Each year, infections with the protozoan parasite Plasmodium falciparum kill 1 million people, mostly children in Africa.
The data showed that the implementation IPT using SP in children needs to be reviewed.
The risk of LBW and severe anaemia tended to be lower in the SP3 group, though this was not statistically significant, probably due to the low uptake of the intervention which reduced the power of the study.
These data indicate important differences in the spectrum of anti-bacterial activity for the evaluated anti-malarial drugs.
IPTp-SP was highly cost-effective for both prevention of maternal malaria and reduction of neonatal mortality in Mozambique. These findings are likely to hold for other settings where IPTp-SP is implemented through ANC visits.
IPTi delivered alongside the EPI is a highly cost effective intervention against clinical malaria with a range of drugs in a range of malaria transmission settings. Where IPTi did not have a statistically significant impact on malaria, generally in low transmission sites, it was not cost effective.
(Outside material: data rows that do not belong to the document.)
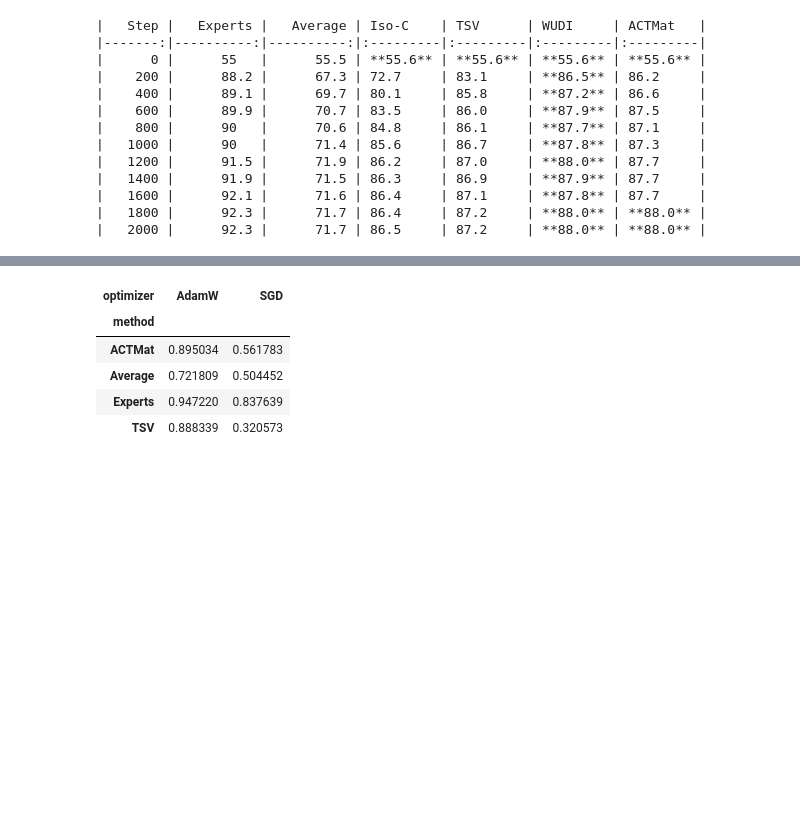
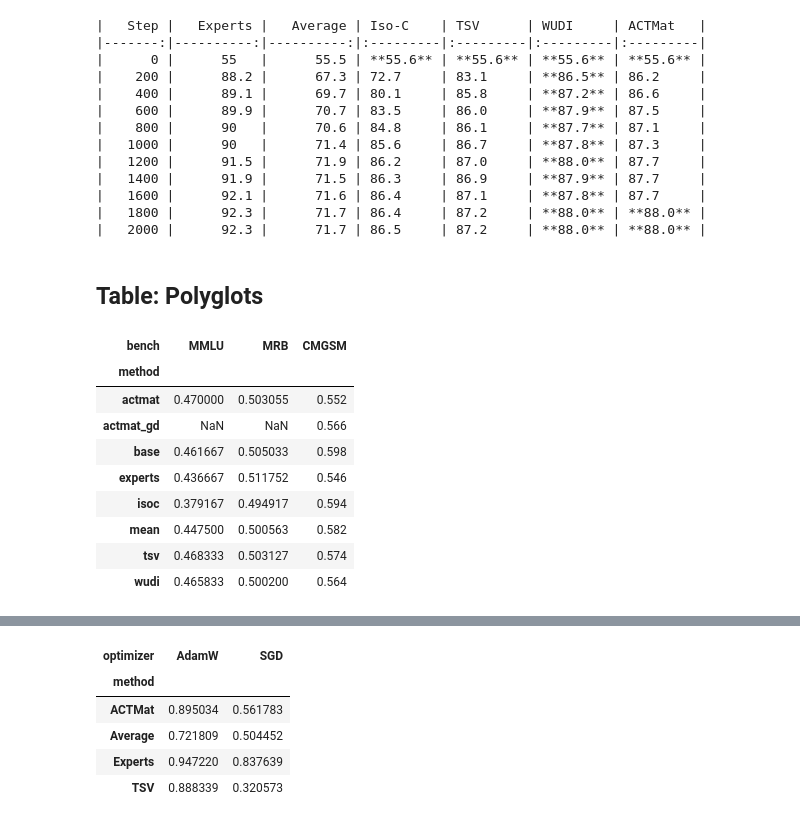
Before and after one commit to marawangamal/actmat, a Jupyter notebook: scripts/analysis.ipynb, the cells around one changed output, grey strips where cells are left out. Cells and saved outputs as stored; diff of their text form; code cells hidden in the pictures; blank space fills up the shorter version.

Commit message:
Exp: add PG results

```diff
--- a/scripts/analysis.ipynb
+++ b/scripts/analysis.ipynb
@@ -2037,3 +2037,78 @@ print(dfp.apply(bold_best, fmt="md", axis=1).to_markdown())
 |   1600 |      92.1 |      71.6 | 86.4     | 87.1     | **87.8** | 87.7     |
 |   1800 |      92.3 |      71.7 | 86.4     | 87.2     | **88.0** | **88.0** |
 |   2000 |      92.3 |      71.7 | 86.5     | 87.2     | **88.0** | **88.0** |
+# %% [markdown]
+## Table: Polyglots
+# %%
+import glob
+import json
+import pandas as pd
+
+# result globs (run from repo root)
+LIGHTEVAL = "../artifacts/results-polyglot-all/{d}/**/results_*.json"  # MMLU + MRB
+COTMGSM = (
+    "../artifacts/results-polyglot-all-mgsmcot/{d}/mgsm/**/results_*.json"  # CoT MGSM
+)
+
+# benchmark -> {lang: (json task key, metric)}
+mmlu = {l: (f"global_mmlu_lite:{l}|0", "acc") for l in ["ar", "de", "es"]}
+mrb = {l: (f"mrewardbench_mcf:{l}|0", "weighted_acc") for l in ["ar", "cs", "de", "es"]}
+cmgsm = {l: (f"mgsm_native_cot_{l}", "exact_match,strict-match") for l in ["de", "es"]}
+
+# method -> (lighteval dir, cot-mgsm dir)
+methods = {
+    "base": ("base-Olmo-3-1025-7B", "base"),
+    "expert-ar": ("expert-ar", "expert-ar"),
+    "expert-cs": ("expert-cs", "expert-cs"),
+    "expert-de": ("expert-de", "expert-de"),
+    "expert-es": ("expert-es", "expert-es"),
+    "mean": ("Olmo-3-7b-polyglot-all-mean", "merge-mean"),
+    "tsv": ("Olmo-3-7b-polyglot-all-tsv", "merge-tsv"),
+    "isoc": ("Olmo-3-7b-polyglot-all-isoc", "merge-isoc"),
+    "wudi": ("Olmo-3-7b-polyglot-all-wudi", "merge-wudi"),
+    "actmat": ("Olmo-3-7b-polyglot-all-actmat", "merge-actmat"),
+    "actmat_gd": ("Olmo-3-7b-polyglot-all-actmat_gd", "merge-actmat_gd"),
+}
+
+
+def load(pattern, d):
+    files = sorted(glob.glob(pattern.format(d=d), recursive=True))
+    return json.load(open(files[-1]))["results"] if files else {}
+
+
+# experts are scored only on their own language
+only = {f"expert-{l}": l for l in ["ar", "cs", "de", "es"]}
+
+rows = []
+for method, (le_dir, cot_dir) in methods.items():
+    le, cot = load(LIGHTEVAL, le_dir), load(COTMGSM, cot_dir)
+    for bench, spec, res in [
+        ("MMLU", mmlu, le),
+        ("MRB", mrb, le),
+        ("CMGSM", cmgsm, cot),
+    ]:
+        for lang, (task, metric) in spec.items():
+            if method in only and lang != only[method]:
+                continue
+            if task in res:
+                rows.append(
+                    {
+                        "method": "experts" if method in only else method,
+                        "bench": bench,
+                        # "task": task,
+                        "score": res[task][metric],
+                    }
+                )
+
+df = pd.DataFrame(rows)
+# %% [output]
+| bench | MMLU | MRB | CMGSM |
+| method |  |  |  |
+| actmat | 0.470000 | 0.503055 | 0.552 |
+| actmat_gd | NaN | NaN | 0.566 |
+| base | 0.461667 | 0.505033 | 0.598 |
+| experts | 0.436667 | 0.511752 | 0.546 |
+| isoc | 0.379167 | 0.494917 | 0.594 |
+| mean | 0.447500 | 0.500563 | 0.582 |
+| tsv | 0.468333 | 0.503127 | 0.574 |
+| wudi | 0.465833 | 0.500200 | 0.564 |
```
Also changed, not shown: parts of 3 cells of this notebook, 24 other files.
Gosling RD, Gesase S, Mosha JF, et al . Protective efficacy and safety of three antimalarial regimens for intermittent preventive treatment for malaria in infants: a randomised, double-blind, placebo-controlled trial. Lancet 2009;374:1521–32.
Levels of IgG antibody to pregnancy‐specific VSAs decrease during receipt of IPTp. Antibody levels in early pregnancy did not predict clinical outcome. IPTp and decreasing malaria prevalence pose challenges for the evaluation of novel interventions for malaria during pregnancy.
IPTi with long-acting regimens provide protection against clinical malaria for up to 8 weeks even in the presence of high ITN coverage, and that the prophylactic rather than the treatment effect of IPTi appears central to its protective efficacy.